Word is that Becton is close to achieving a tie up with overseas investors, bringing much needed funds given its high debt and steadily declining share price. One of the most damaged property operators from the Global Financial Crisis, it has seen its share price drop from $3.73 in January 2008 to $0.06 today. At the same its retirement village subsidiary is its jewel in the crown, reporting a doubling in sales [50% new sales/50% resales] for the March quarter against 2009. The average sales price was $506,329. Becton Living now has 976 ILU’s under management.
The Budget in brief:
Deficit of $39.6 billion, but to return to surplus three years earlier than expected in 2012-13.
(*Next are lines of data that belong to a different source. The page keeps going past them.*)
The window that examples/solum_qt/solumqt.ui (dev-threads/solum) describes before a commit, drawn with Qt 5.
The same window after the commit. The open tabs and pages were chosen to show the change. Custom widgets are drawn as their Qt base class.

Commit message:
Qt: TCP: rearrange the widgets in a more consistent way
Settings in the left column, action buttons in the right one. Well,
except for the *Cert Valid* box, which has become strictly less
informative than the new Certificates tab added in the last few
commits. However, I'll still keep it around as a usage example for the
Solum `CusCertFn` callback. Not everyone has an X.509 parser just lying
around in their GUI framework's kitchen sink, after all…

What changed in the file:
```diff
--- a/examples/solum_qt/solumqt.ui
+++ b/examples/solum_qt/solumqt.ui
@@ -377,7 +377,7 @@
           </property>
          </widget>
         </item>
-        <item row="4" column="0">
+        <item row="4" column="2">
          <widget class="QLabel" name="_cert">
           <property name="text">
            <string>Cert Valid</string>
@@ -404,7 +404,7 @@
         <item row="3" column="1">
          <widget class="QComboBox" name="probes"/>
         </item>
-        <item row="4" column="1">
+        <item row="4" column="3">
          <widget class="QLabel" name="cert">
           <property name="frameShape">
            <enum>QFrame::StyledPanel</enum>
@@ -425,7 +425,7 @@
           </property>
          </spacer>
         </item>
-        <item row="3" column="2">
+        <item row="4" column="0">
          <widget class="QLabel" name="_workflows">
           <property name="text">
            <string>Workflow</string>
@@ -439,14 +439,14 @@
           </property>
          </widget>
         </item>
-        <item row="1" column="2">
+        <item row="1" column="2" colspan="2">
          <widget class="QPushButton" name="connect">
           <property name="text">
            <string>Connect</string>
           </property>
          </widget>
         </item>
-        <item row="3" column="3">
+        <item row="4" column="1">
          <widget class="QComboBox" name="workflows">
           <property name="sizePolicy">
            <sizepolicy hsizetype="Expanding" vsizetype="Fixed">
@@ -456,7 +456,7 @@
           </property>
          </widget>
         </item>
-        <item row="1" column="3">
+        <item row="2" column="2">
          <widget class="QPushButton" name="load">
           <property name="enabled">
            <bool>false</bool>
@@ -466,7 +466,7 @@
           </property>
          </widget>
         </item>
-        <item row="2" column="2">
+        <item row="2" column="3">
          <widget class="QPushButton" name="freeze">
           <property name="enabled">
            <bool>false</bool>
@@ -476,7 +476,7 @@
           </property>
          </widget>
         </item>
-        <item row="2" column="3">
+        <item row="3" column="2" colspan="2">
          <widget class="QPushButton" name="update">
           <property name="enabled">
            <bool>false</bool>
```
Aged Care: $533 million over five years to improve access to high quality aged care.
Health: $2.2 billion in new funding for the National Health and Hospitals Network
Tax cuts: Low income tax offset to $1500, providing an effective tax-free threshold of $16,000 for people with an income up to $30,000.
Climate Change: $652 million over four years in a Renewable Energy Future Fund.

Workplace Relations: $85.7 million over four years for the implementation of a national workplace relations system for the private sector.

Infrastructure: $5.6 billion over the decade to invest in nation-building infrastructure.

Border Security: $1.2 billion to strengthen Australia’s borders and aviation security.

Sport: $237 million over four years for support for elite athletes.

Super Clinics: 23 more GP Super Clinics (on top of the 18 established to date) and upgrade to more than 400 existing clinics.
Pensions: No changes.

The Health Budget in detail:
$1.2 billion has been allocated towards training more doctors and nurses – $495 million funding for more GPs, $145 million will go to specialist doctor training, $534 million to train and support nurses in health and aged care, including $390 million over four years to support nurses working in general practice.
The budget also promised to provide every Australian with an electronic health record by mid-2012.
The government has pledged $132 million over four years for training to help nurses and aged care workers improve their skills and qualifications. Funding for another 600 enrolled nursing training places, 300 undergraduate nursing scholarships in aged care, rural locums for 3000 nurses over four years and support for nurse practitioners in aged care is also included.
Allied health professionals such as physiotherapists, speech pathologists and occupational therapists to be enticed with services and scholarships to take up positions in rural and regional areas.